project to Richmond with good jobs that doesn't include a casino."
She said she believes that if the project were approved, "It
would just bring more poverty, crime and addiction and just
more misery" to Richmond. It would also lower property
values, she said.
She said she would like to see development at Point Molate
that "showcases a Richmond with a soul," including
a performing arts center, a museum, galleries, an open market,
open air cafes, nice restaurants, retail stores, recreation
facilities, community gardens and open-space areas.
"These developments would bring good jobs that people
can feel good about," McLaughlin said.
She added that opponents of the project don't believe it will
bring the jobs promised in the project proposal.
Even if the city did go forward with the proposed casino project,
neighboring cities would most likely sue Richmond, which could
delay the project for at least a decade.
McLaughlin said she believed the alternative vision for Point
Molate would actually bring jobs sooner.
"We should not look at Point Molate as a quick fix," McLaughlin
said. "Let's bring good businesses into Richmond."
Some opponents of the project are also concerned that it could
set a precedent for off-reservation gaming in California.
Sen. Dianne Feinstein released a statement today announcing
her opposition to the project and to Measure U, an advisory
measure on the Nov. 2 ballot that addresses the project.
"I'm opposed to Measure U because a casino for Richmond's

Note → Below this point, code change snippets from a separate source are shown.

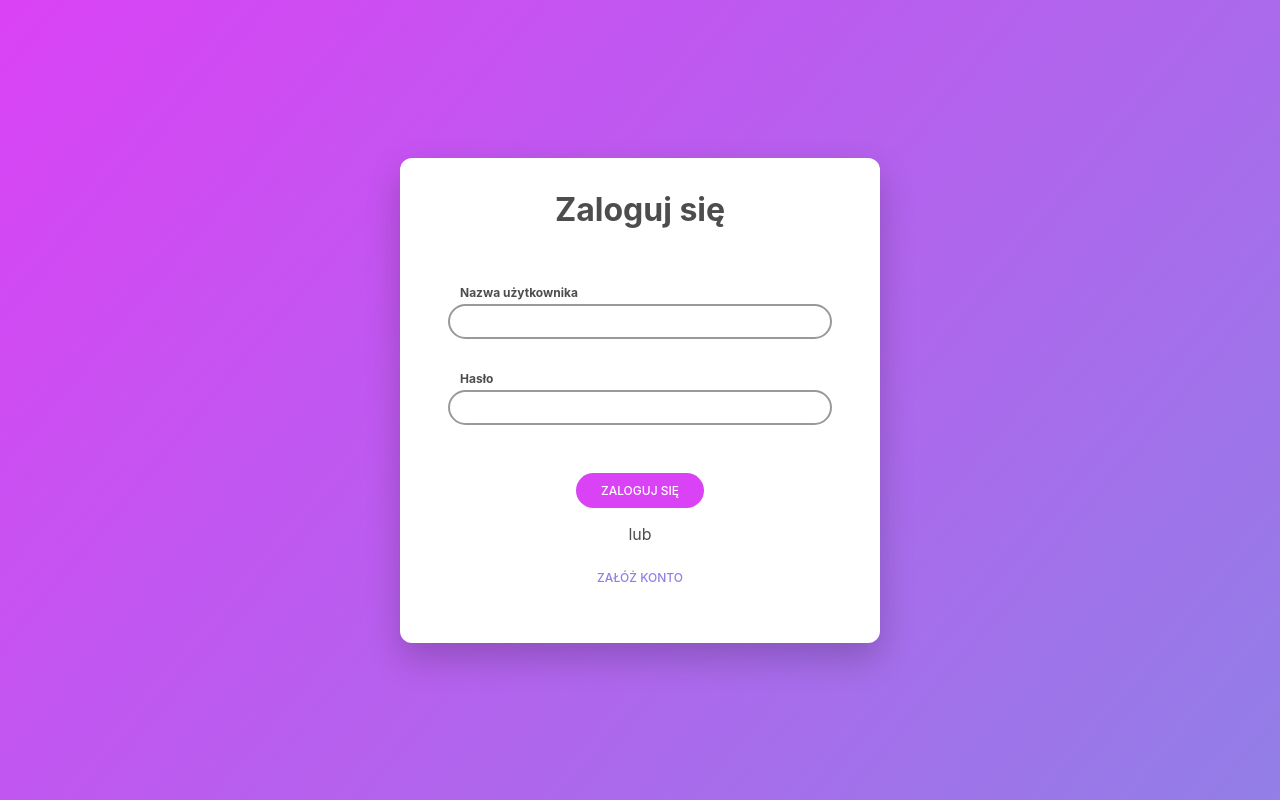
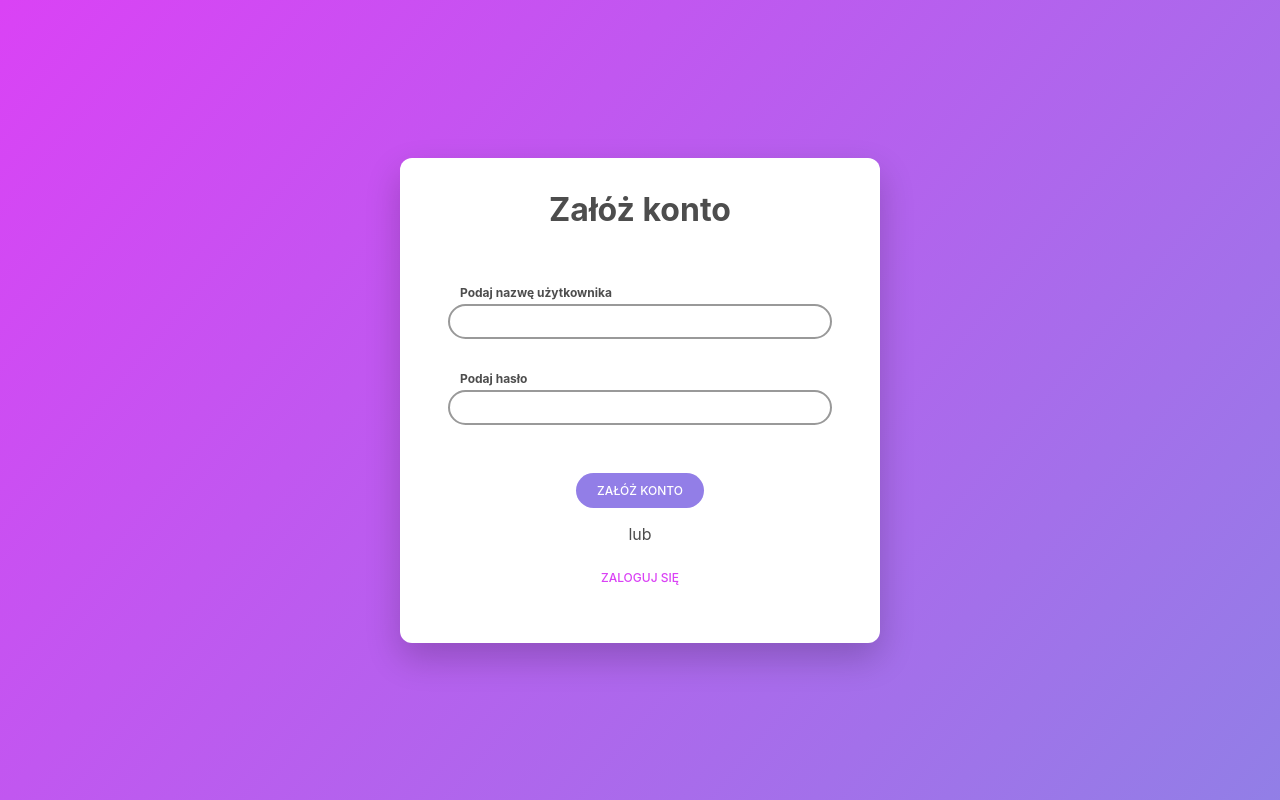
Before and after one commit to kepler003/todo-client, a React (Create React App) app: page /signup in a window 1280 px wide. Before the commit this address led to /. Built offline with nearby package versions, Linux system fonts and the light colour scheme.

Commit message:
Handle dialog form change

```diff
--- a/src/App.js
+++ b/src/App.js
@@ -1,7 +1,8 @@
 import React, {useState} from 'react';
 import {
   BrowserRouter as Router,
-  Route
+  Switch,
+  Redirect
 } from 'react-router-dom';
 import AppContext from './contexts/AppContext';
 
@@ -25,6 +26,7 @@ function App() {
     <div className='container'>
       <AppContext.Provider value={{context, setContext}}>
         <Router>
+          <Switch>
             <PublicRoute exact path='/' redirectPath='/profile'>
               <LogIn/>
             </PublicRoute>
@@ -34,6 +36,8 @@ function App() {
             <PrivateRoute path='/profile' redirectPath='/'>
               <UserProfile/>
             </PrivateRoute>
+            <Redirect to='/'/>
+          </Switch>
         </Router>
       </AppContext.Provider>
     </div>
--- a/src/components/organisms/LogInDialog.js
+++ b/src/components/organisms/LogInDialog.js
@@ -1,8 +1,19 @@
+
 import React from 'react';
+import {useHistory} from 'react-router-dom';
+
 import Button from '../atoms/Button';
 import InputBox from '../molecules/InputBox';
 
-function LogInDialog() {
+function LogInDialog(props) {
+
+  const history = useHistory();
+
+  const handleGoToSignUp = (e) => {
+    e.preventDefault();
+    history.push('/signup');
+  }
+
   return (
     <div className='dialog__container'>
       <form className='dialog'>
@@ -12,7 +23,7 @@ function LogInDialog() {
         <div className='dialog__action-btns'>
           <Button primary min>Zaloguj się</Button>
           <span className='dialog__separator'>lub</span>
-          <Button colorSecondary min>Załóż konto</Button>
+          <Button colorSecondary min onClick={handleGoToSignUp}>Załóż konto</Button>
         </div>
       </form>
     </div>
--- a/src/components/organisms/SignUpDialog.js
+++ b/src/components/organisms/SignUpDialog.js
@@ -1,8 +1,19 @@
+
 import React from 'react';
+import {useHistory} from 'react-router-dom';
+
 import Button from '../atoms/Button';
 import InputBox from '../molecules/InputBox';
 
 function SignUpDialog() {
+
+  const history = useHistory();
+
+  const handleGoToLogIn = (e) => {
+    e.preventDefault();
+    history.push('/');
+  }
+
   return (
     <div className='dialog__container'>
       <form className='dialog'>
@@ -14,7 +25,7 @@ function SignUpDialog() {
         <div className='dialog__action-btns'>
           <Button secondary min>Załóż konto</Button>
           <span className='dialog__separator'>lub</span>
-          <Button colorPrimary min>Zaloguj się</Button>
+          <Button colorPrimary min onClick={handleGoToLogIn}>Zaloguj się</Button>
         </div>
       </form>
     </div>
```
Lines whose indentation alone changed are shown as unchanged.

Point Molate is just wrong," Feinstein said. "It's
wrong for Richmond, wrong for the East Bay shoreline environment,
and it sets the wrong precedent for our state when it comes
to off-reservation gaming casinos."
Barry Barnes, a campaign consultant for the No on Measure
U campaign, said the settlement agreement didn't address most
of the concerns of the people who oppose the project, including
objections that it is too big.
"It would be one of the largest casinos in the world," Barnes
He said people also believe that Richmond can do better in
terms of how the area is developed and how the shoreline is
And finally, opponents don't believe the project will bring
the jobs the developers have promised.
"I would be surprised if anyone changes sides as a result
of this agreement," Barnes said.
The project still needs approval from the Richmond City Council
and the Federal Bureau of Indian Affairs before it can move
forward. The tribe would also need to enter into a gaming compact
with the state.